■ Exercise directions: Would you please repeat all of the data exactly, omitting the pictures?

■ Records shown:
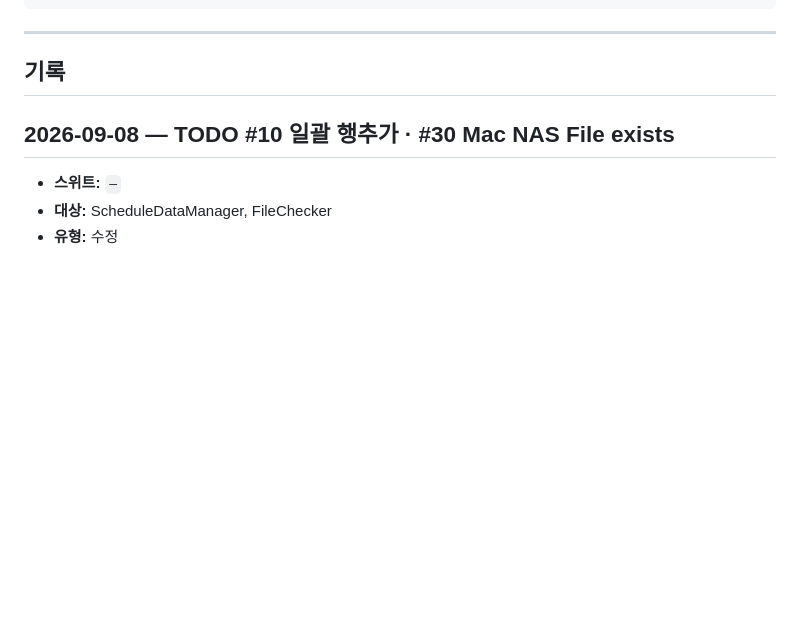
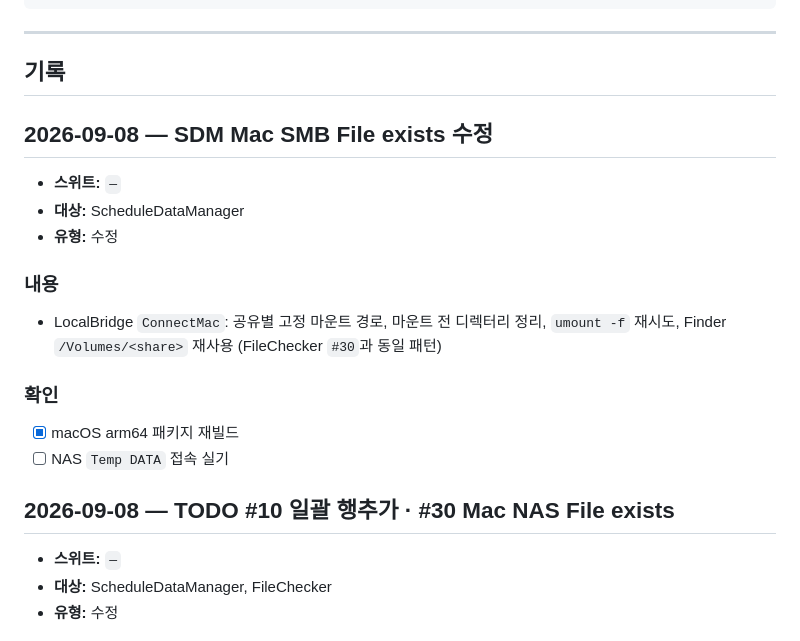
Before and after one commit to WooNaBin/broadcasting-suite, a Markdown page: CHANGES.md, the part around the change. Rendered like a GitHub page; blank space fills up the shorter version.

Commit message:
SDM Mac SMB File exists 수정 기록
Co-authored-by: Cursor <cursoragent@cursor.com>

```diff
--- a/CHANGES.md
+++ b/CHANGES.md
@@ -35,6 +35,19 @@
 ---
 
 ## 기록
+
+## 2026-09-08 — SDM Mac SMB File exists 수정
+
+- **스위트:** `—`
+- **대상:** ScheduleDataManager
+- **유형:** 수정
+
+### 내용
+- LocalBridge `ConnectMac`: 공유별 고정 마운트 경로, 마운트 전 디렉터리 정리, `umount -f` 재시도, Finder `/Volumes/<share>` 재사용 (FileChecker `#30`과 동일 패턴)
+
+### 확인
+- [x] macOS arm64 패키지 재빌드
+- [ ] NAS `Temp DATA` 접속 실기
 
 ## 2026-09-08 — TODO #10 일괄 행추가 · #30 Mac NAS File exists
 
```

■ The completed task:
Before and after one commit to WooNaBin/broadcasting-suite, a Markdown page: CHANGES.md, the part around the change. Rendered like a GitHub page; blank space fills up the shorter version.

Commit message:
SDM Mac SMB File exists 수정 기록
Co-authored-by: Cursor <cursoragent@cursor.com>

```diff
--- a/CHANGES.md
+++ b/CHANGES.md
@@ -35,6 +35,19 @@
 ---
 
 ## 기록
+
+## 2026-09-08 — SDM Mac SMB File exists 수정
+
+- **스위트:** `—`
+- **대상:** ScheduleDataManager
+- **유형:** 수정
+
+### 내용
+- LocalBridge `ConnectMac`: 공유별 고정 마운트 경로, 마운트 전 디렉터리 정리, `umount -f` 재시도, Finder `/Volumes/<share>` 재사용 (FileChecker `#30`과 동일 패턴)
+
+### 확인
+- [x] macOS arm64 패키지 재빌드
+- [ ] NAS `Temp DATA` 접속 실기
 
 ## 2026-09-08 — TODO #10 일괄 행추가 · #30 Mac NAS File exists
 
```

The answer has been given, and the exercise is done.